1964 from the M.V. Fredericia. The Fredericia, a ship which had
been renamed 'Caroline', was anchored in International waters off
Suffolk/Essex coast of the United Kingdom.
programmes from 'Caroline
Television' were to have been
beamed to the ground using Sratovision technology from two
four-engined Lockheed Super Constellation aircraft (pictured above) built in the
1940s/1950s. The Stratovision technology had been used successfully
United States during the Vietnam War to beam programmes down to their
The original intention was to set the aircraft on auto-pilot and
fly them over the International waters of the Irish Sea, althought this
plan was later changed and the planes would now fly over the air-space
of the east-coast of Great Britain.
shows would have consisted mainly of pre-recorded material bought
from foreign television stations. The
shows were to have been broadcast from 6pm to 3am, mostly in colour on
625 lines. The backing for the project was said to have come from
foreign companies interested in the advertising potential of the
station. 'Caroline Television's' start-up cost was
estimated at £1,000.000. Offices in Canada and the United States would
sell air-time to advertisers to fund the station.
relating to 'Caroline Television'
was made from the House of Commons on February 16 1970 by the minister
for Posts and Telecommunications at the time, John Stonehouse. He
said that concerted action would be taken by European countries against
the operators. This action was to include: withdrawal of aircraft
registration, use of airports and legal measures against operators.
Various newspaper reports at the time carried
stories regarding the project; one such report announced "Ronan
O'Rahilly is unmoved by suggestions that his flying TV station will
never get off the ground." The report goes on to say: "He [Ronan
O'Rahilly] is even amused by the widely-held doubts that he really does
have wings on which to waft his illegal transmitter within broadcasting
distance of Britain. He insists he has a plane-but will not say
what kind let alone where it is-and that it flew and put out a signal
It has been suggested that Ronan O'Rahilly used the publicity
surrounding the 'Caroline Television'
project as a way of deflecting attention away from his plans for the
eventual return of Radio Caroline.
The test broadcasts from 'Caroline Television' were

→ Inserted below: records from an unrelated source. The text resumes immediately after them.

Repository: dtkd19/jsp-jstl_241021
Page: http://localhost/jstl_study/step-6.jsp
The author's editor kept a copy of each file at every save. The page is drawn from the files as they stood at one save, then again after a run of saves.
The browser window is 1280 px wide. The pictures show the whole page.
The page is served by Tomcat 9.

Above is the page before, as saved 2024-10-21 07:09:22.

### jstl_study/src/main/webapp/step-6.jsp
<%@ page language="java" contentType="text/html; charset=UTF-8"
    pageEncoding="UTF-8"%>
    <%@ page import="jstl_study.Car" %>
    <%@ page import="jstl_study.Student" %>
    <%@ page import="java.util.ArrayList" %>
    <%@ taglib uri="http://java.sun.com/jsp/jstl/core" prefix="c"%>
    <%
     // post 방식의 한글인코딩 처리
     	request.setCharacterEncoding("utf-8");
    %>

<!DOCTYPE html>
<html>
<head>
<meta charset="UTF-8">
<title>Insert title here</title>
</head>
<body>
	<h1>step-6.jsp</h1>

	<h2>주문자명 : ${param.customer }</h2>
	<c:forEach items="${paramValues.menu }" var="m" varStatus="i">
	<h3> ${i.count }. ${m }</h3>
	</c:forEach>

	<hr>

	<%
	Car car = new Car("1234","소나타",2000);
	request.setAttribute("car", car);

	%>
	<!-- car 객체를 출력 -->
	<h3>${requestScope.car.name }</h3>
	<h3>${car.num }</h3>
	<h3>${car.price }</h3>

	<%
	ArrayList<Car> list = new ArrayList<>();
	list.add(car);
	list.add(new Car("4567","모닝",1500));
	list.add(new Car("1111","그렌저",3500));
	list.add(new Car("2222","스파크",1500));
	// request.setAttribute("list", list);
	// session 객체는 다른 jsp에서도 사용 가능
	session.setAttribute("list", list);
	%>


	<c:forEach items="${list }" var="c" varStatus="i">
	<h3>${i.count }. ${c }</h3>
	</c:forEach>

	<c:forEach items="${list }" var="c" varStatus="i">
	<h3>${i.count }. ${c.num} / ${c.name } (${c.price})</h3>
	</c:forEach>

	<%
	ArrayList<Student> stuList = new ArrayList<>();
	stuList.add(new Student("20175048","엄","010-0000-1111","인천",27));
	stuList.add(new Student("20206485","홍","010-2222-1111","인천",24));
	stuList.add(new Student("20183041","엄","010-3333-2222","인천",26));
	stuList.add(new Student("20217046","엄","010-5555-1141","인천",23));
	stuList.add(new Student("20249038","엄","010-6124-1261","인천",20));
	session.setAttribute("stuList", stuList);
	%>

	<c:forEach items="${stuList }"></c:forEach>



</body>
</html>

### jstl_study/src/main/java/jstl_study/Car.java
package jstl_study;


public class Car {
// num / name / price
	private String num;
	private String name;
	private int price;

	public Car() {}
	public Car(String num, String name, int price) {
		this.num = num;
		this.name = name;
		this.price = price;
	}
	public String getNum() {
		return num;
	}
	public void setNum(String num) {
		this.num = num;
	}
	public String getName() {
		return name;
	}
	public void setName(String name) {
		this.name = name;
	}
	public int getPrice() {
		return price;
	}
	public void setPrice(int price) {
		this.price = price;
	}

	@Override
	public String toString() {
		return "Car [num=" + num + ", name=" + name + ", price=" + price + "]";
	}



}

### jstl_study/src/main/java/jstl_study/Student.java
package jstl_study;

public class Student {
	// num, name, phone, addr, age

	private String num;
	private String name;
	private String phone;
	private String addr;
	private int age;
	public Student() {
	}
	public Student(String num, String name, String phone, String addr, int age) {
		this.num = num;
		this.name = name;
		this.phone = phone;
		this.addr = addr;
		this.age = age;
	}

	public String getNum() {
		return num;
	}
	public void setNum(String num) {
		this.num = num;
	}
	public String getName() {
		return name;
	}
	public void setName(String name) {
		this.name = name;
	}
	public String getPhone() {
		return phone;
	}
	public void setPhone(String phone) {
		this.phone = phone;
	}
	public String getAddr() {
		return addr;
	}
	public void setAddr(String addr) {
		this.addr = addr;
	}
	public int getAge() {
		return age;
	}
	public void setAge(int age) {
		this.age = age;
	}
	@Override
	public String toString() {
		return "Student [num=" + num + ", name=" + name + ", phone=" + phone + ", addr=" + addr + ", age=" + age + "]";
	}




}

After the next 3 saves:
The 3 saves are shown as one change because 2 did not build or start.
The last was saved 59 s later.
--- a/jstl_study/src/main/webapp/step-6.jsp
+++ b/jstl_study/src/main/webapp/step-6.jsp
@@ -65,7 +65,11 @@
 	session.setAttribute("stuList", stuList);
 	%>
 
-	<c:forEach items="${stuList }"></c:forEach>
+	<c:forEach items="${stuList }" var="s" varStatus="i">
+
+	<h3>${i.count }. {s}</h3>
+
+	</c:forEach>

eagerly awaited by enthusiasts. There seems to to be no evidence that
transmissions were ever made or received from 'Caroline Television' and the
project was seemingly abandoned.